Top of EXERCISE MATERIAL

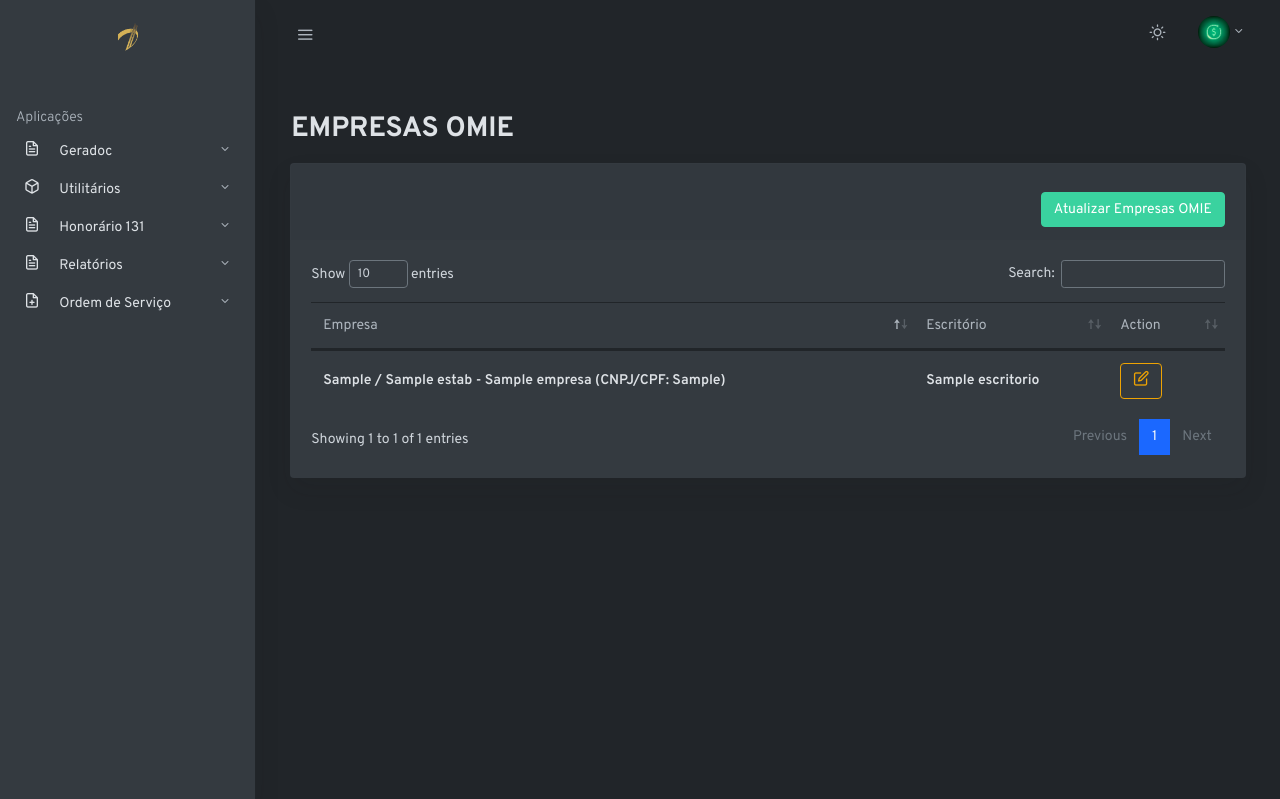
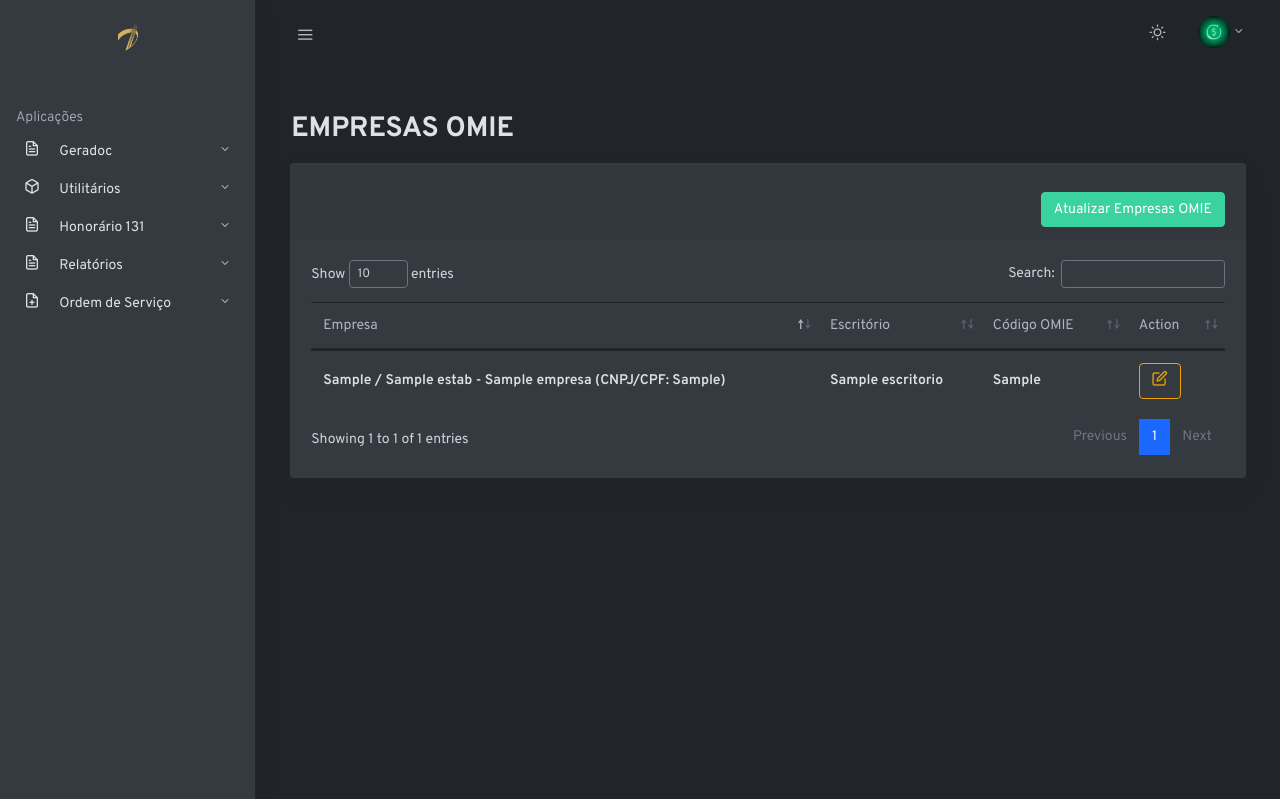
Before and after one commit to desenvdepaula/portal_financeiro, a Django app: template templates/ordem_servico/empresas.html in a window 1280 px wide. Shown: the top 799 px of the page. Run offline with Django 3.2, Linux system fonts and the light colour scheme; the template is opened without the code that fills it: most values are stand-ins (such as "Sample title", 1, 10 or a date in 2020); some libraries are stand-ins or nearby versions; some web fonts are replaced.

Commit message:
cd omie empresas

```diff
--- a/templates/ordem_servico/empresas.html
+++ b/templates/ordem_servico/empresas.html
@@ -46,6 +46,7 @@
                     <tr>
                       <th>Empresa</th>
                       <th>Escritório</th>
+                      <th>Código OMIE</th>
                       <th>Action</th>
                     </tr>
                   </thead>
@@ -54,6 +55,7 @@
                       <tr id="tr_{{empresa.codigo_cliente_omie}}">
                         <td class="h6">{{empresa.cd_empresa}} / {{empresa.estab}} - {{empresa.name_empresa}} (CNPJ/CPF: {{empresa.cnpj_cpf}})</td>
                         <td class="h6">{{empresa.escritorio}}</td>
+                        <td class="h6">{{empresa.codigo_cliente_omie}}</td>
                         <td class="h6">
                           <button class="btn btn-outline-warning" onclick="open_modal_atualizar_escritorio(`{{empresa.cd_empresa}} / {{empresa.estab}} - {{empresa.name_empresa}}`, '{{empresa.codigo_cliente_omie}}', '{{empresa.escritorio}}')"><i class="fe fe-edit fe-16"></i></button>
                         </td>
```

Bottom of EXERCISE MATERIAL

● **TASK GOAL**: Could you write out the records again exactly, without any of their pictures?

● **SOLUTION FOR THIS EXERCISE**:
Before and after one commit to desenvdepaula/portal_financeiro, a Django app: template templates/ordem_servico/empresas.html in a window 1280 px wide. Shown: the top 799 px of the page. Run offline with Django 3.2, Linux system fonts and the light colour scheme; the template is opened without the code that fills it: most values are stand-ins (such as "Sample title", 1, 10 or a date in 2020); some libraries are stand-ins or nearby versions; some web fonts are replaced.

Commit message:
cd omie empresas

```diff
--- a/templates/ordem_servico/empresas.html
+++ b/templates/ordem_servico/empresas.html
@@ -46,6 +46,7 @@
                     <tr>
                       <th>Empresa</th>
                       <th>Escritório</th>
+                      <th>Código OMIE</th>
                       <th>Action</th>
                     </tr>
                   </thead>
@@ -54,6 +55,7 @@
                       <tr id="tr_{{empresa.codigo_cliente_omie}}">
                         <td class="h6">{{empresa.cd_empresa}} / {{empresa.estab}} - {{empresa.name_empresa}} (CNPJ/CPF: {{empresa.cnpj_cpf}})</td>
                         <td class="h6">{{empresa.escritorio}}</td>
+                        <td class="h6">{{empresa.codigo_cliente_omie}}</td>
                         <td class="h6">
                           <button class="btn btn-outline-warning" onclick="open_modal_atualizar_escritorio(`{{empresa.cd_empresa}} / {{empresa.estab}} - {{empresa.name_empresa}}`, '{{empresa.codigo_cliente_omie}}', '{{empresa.escritorio}}')"><i class="fe fe-edit fe-16"></i></button>
                         </td>
```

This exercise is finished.